Probability Theory I
University of Reading
Area of Study
Taught In English
Pre-requisites: ST1PD Probability and Distributions MA1FM Foundations of Mathematics
Course Level Recommendations
ISA offers course level recommendations in an effort to facilitate the determination of course levels by credential evaluators.We advice each institution to have their own credentials evaluator make the final decision regrading course levels.
Recommended U.S. Semester Credits3
Recommended U.S. Quarter Units4
Hours & Credits
Summary module description:
The module rigorously introduces basic concepts of probability from a mathematical perspective. It aims to equip the students with a basic knowledge in probability which will reveal the interplay between probability theory and fundamental areas of mathematics such as analysis and algebra, will allow students to formulate general real or abstract problems in a probabilistic model and will unravel the fundamentals which statistical methods are built on. In more detail the module will be developed around the concepts of probability distributions, random variables, independence, sums of random variables, limit laws and their application (Central Limit Theorem and laws of large numbers), and structures that depend on the present to study the future evolution of stochastic phenomena (Markov chains).
This module aims to introduce students to some of the fundamental concepts and results of probability. It covers random variables together with probability distributions as the fundamental objects of probability theory, the concept of dependence/independence, which lead then to fundamental asymptotic results as well as a first introduction of stochastic processes such as Markov chains.
Assessable learning outcomes:
By the end of the module the students are expected to be able to:
- Identify and demonstrate understanding of the main concepts and definitions in probability theory
- Without the help of notes to state all and prove some of the main results
- Identify and formulate problems in terms of probability and solve them to build up a simple stochastic model
- Use the main results to do various approximations.

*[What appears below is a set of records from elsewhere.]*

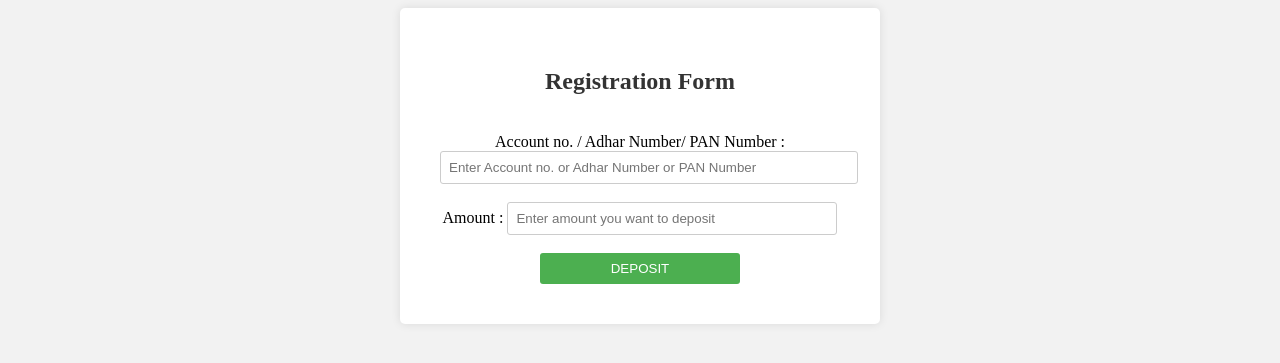
Repository: mansistic-0n3/Java_IGT
Page: Java Project/BankJSP/src/main/webapp/Deposit.html
The author's editor kept a copy of each file at every save. The page is drawn from the files as they stood at one save, then again after the next save.
The browser window is 1280 px wide. The pictures show the whole page.

Above is the page before, as saved 2023-06-28 21:48:43.

After the next save:
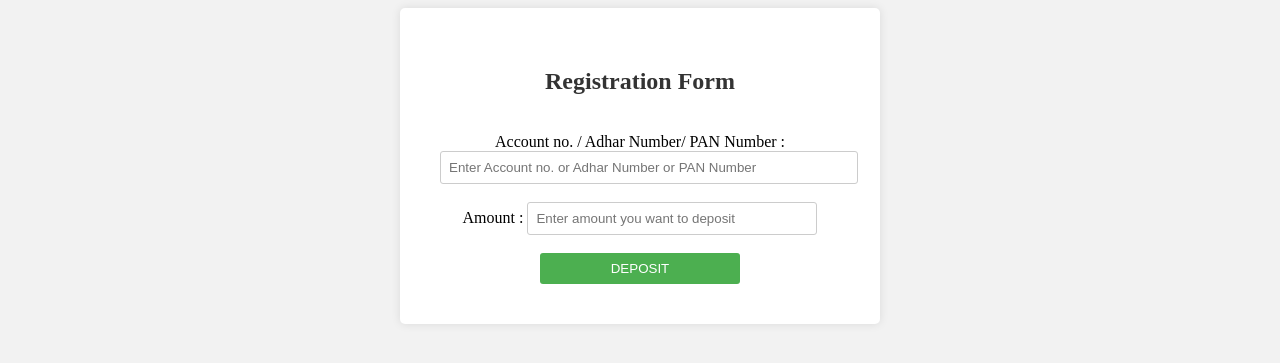
Saved 23 s later.
--- a/Java Project/BankJSP/src/main/webapp/Deposit.html
+++ b/Java Project/BankJSP/src/main/webapp/Deposit.html
@@ -10,7 +10,7 @@
       <br>
         Account no. / Adhar Number/ PAN Number : <input type="text" name="name" placeholder="Enter Account no. or Adhar Number or PAN Number" style="width: 100%; padding: 8px; border-radius: 3px; border: 1px solid #cccccc;">
       <br><br>
-        Amount :   <input type="password" name="pass" placeholder="Enter amount you want to deposit" style="width: 78%; padding: 8px; border-radius: 3px; border: 1px solid #cccccc;">
+        Amount :   <input type="password" name="pass" placeholder="Enter amount you want to deposit" style="width: 68%; padding: 8px; border-radius: 3px; border: 1px solid #cccccc;">
       <br><br>
         <button type="submit" style="width: 50%; padding: 8px; border-radius: 3px; border: none; background-color: #4CAF50; color: #ffffff; cursor: pointer;">DEPOSIT</button>
   </form></div>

At the end of the module students will have some insight in the interrelation between analysis, linear algebra and probability and their relevance for applications.
Random variables with uniform distribution, continuous and discrete, distributions with densities and weights, expectation of random variables, the concept of independence, sums of independent random variables, concepts of convergence of random variables, dependent random variables and conditional distributions, random transitions and Markov chains.
Brief description of teaching and learning methods:
Lectures, supported by problem sheets and lecture-based tutorials.
Summative Assessment Methods:
Written exam 75%
Set exercise 25%
Other information on summative assessment:
Two assignments and one examination
Formative assessment methods:
Penalties for late submission:
The Module Convener will apply the following penalties for work submitted late, in accordance with the University policy.
where the piece of work is submitted up to one calendar week after the original deadline (or any formally agreed extension to the deadline): 10% of the total marks available for the piece of work will be deducted from the mark for each working day (or part thereof) following the deadline up to a total of five working days;
where the piece of work is submitted more than five working days after the original deadline (or any formally agreed extension to the deadline): a mark of zero will be recorded.
The University policy statement on penalties for late submission can be found at: http://www.reading.ac.uk/web/FILES/qualitysupport/penaltiesforlatesubmission.pdf
You are strongly advised to ensure that coursework is submitted by the relevant deadline. You should note that it is advisable to submit work in an unfinished state rather than to fail to submit any work.
Length of examination:
Requirements for a pass:
A mark of 40% overall
Courses and course hours of instruction are subject to change.
Some courses may require additional fees.
Credits earned vary according to the policies of the students' home institutions. According to ISA policy and possible visa requirements, students must maintain full-time enrollment status, as determined by their home institutions, for the duration of the program.
ECTS (European Credit Transfer and Accumulation System) credits are converted to semester credits/quarter units differently among U.S. universities. Students should confirm the conversion scale used at their home university when determining credit transfer.
Please reference fall and spring course lists as not all courses are taught during both semesters.
Please note that some courses with locals have recommended prerequisite courses. It is the student's responsibility to consult any recommended prerequisites prior to enrolling in their course.